BACKGROUND: This paper examines TiO2 photoelectrocatalysis (PEC), a process that increases the efficiency of TiO2 photocatalysis (PC) by applying a potential to separate the UV-generated charge carriers whose recombination typically limits photonic efficiencies of conventional photocatalysis.
RESULTS: Four representative photoelectrocatalytic reactions, nitrophenol oxidation, oxalate degradation, E. coli inactivation and dye decolouration were considered. For all four, a small applied potential raised the rate of pollutant removal by TiO2 electrodes. Because the improvements were probably insufficient to make PEC technologically viable except in niche applications, rates of pollutant removal by PEC and by PC using TiO2 particle dispersions were directly compared. PEC rates were not significantly larger than rates of PC by dispersions.
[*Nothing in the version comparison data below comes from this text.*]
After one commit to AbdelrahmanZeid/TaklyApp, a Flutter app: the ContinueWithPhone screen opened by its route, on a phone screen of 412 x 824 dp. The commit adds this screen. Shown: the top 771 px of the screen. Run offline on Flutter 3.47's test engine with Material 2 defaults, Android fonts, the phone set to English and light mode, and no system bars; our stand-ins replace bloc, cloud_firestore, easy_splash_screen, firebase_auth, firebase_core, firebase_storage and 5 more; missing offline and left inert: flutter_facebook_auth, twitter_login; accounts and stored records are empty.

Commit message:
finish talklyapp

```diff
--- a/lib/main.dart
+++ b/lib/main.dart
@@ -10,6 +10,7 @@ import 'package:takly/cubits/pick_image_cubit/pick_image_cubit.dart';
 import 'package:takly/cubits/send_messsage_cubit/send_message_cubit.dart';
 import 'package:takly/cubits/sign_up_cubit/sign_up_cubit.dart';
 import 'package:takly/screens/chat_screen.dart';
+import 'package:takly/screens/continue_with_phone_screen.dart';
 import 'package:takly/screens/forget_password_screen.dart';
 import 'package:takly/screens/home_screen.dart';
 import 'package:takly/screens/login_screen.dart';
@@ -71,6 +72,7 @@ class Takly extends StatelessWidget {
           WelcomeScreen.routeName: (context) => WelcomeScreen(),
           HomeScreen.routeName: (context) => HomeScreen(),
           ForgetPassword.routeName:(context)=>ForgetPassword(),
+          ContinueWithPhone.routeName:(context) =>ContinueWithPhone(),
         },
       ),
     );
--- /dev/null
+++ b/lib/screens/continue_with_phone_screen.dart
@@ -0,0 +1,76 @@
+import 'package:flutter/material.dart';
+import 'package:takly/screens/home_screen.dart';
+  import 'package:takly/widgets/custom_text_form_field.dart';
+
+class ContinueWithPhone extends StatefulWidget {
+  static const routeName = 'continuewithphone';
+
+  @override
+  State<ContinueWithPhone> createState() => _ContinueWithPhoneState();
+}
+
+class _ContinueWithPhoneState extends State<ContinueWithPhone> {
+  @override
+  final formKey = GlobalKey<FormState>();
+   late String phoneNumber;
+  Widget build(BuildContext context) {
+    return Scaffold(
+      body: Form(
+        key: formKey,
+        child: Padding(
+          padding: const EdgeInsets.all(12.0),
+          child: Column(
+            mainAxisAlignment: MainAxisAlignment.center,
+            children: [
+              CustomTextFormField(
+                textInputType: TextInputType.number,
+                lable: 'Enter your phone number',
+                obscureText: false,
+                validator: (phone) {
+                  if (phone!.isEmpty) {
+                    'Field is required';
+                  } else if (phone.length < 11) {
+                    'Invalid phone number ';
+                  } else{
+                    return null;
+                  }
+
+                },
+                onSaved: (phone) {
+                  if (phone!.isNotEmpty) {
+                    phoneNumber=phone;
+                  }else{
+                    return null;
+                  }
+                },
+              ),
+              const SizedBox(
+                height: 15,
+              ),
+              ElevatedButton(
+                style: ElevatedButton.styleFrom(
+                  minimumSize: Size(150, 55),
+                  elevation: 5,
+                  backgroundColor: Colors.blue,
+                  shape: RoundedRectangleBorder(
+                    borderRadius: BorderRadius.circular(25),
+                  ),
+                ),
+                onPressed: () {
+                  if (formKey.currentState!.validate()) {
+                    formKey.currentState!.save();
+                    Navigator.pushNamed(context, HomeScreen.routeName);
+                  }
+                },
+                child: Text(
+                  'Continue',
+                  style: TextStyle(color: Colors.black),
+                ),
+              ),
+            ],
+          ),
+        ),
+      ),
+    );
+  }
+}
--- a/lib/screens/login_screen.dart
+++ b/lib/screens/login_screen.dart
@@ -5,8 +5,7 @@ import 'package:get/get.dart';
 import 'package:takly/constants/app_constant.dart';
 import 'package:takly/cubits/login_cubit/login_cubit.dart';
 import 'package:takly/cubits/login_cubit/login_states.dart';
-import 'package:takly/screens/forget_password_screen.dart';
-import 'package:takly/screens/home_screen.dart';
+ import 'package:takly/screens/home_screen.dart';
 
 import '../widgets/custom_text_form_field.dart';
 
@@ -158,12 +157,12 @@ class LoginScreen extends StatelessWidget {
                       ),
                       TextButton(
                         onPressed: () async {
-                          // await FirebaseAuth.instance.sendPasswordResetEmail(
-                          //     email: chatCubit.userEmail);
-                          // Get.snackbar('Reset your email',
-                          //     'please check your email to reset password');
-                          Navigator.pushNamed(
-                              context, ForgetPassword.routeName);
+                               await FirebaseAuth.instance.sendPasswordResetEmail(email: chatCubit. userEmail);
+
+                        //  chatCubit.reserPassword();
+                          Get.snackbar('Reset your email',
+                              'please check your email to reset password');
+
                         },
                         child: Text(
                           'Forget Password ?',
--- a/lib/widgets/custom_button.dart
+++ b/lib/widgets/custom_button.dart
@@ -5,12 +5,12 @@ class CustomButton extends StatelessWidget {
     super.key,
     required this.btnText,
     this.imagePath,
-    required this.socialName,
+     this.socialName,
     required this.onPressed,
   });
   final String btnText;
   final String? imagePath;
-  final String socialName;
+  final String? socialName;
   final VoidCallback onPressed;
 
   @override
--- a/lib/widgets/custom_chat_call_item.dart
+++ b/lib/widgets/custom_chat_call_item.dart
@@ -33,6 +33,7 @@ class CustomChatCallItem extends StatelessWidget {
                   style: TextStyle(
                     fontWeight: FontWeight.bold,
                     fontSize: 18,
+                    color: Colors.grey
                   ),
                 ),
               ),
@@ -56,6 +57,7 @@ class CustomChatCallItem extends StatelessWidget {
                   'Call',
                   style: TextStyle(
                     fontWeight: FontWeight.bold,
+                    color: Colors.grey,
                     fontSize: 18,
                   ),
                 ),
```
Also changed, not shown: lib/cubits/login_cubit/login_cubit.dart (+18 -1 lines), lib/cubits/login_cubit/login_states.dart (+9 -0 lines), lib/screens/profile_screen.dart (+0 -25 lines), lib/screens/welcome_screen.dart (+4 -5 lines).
CONCLUSION: Discussions of the implications of these conclusions focus on whether PEC is currently limited by reactor design (irradiation geometry, or mass transfer) or by electrode materials. It is inferred that the performance of present electrodes is not limited significantly by mass transfer constraints. Since the choice of electrode materials (sol–gel or thermal electrodes) has been shown to influence PEC efficiency, recent results on titania nanotubes (TNT) are reviewed. It is concluded that the enhancement factors—the PEC:PC ratio—of TNT electrodes are no higher than those of conventional materials. Copyright © 2011 Society of Chemical Industry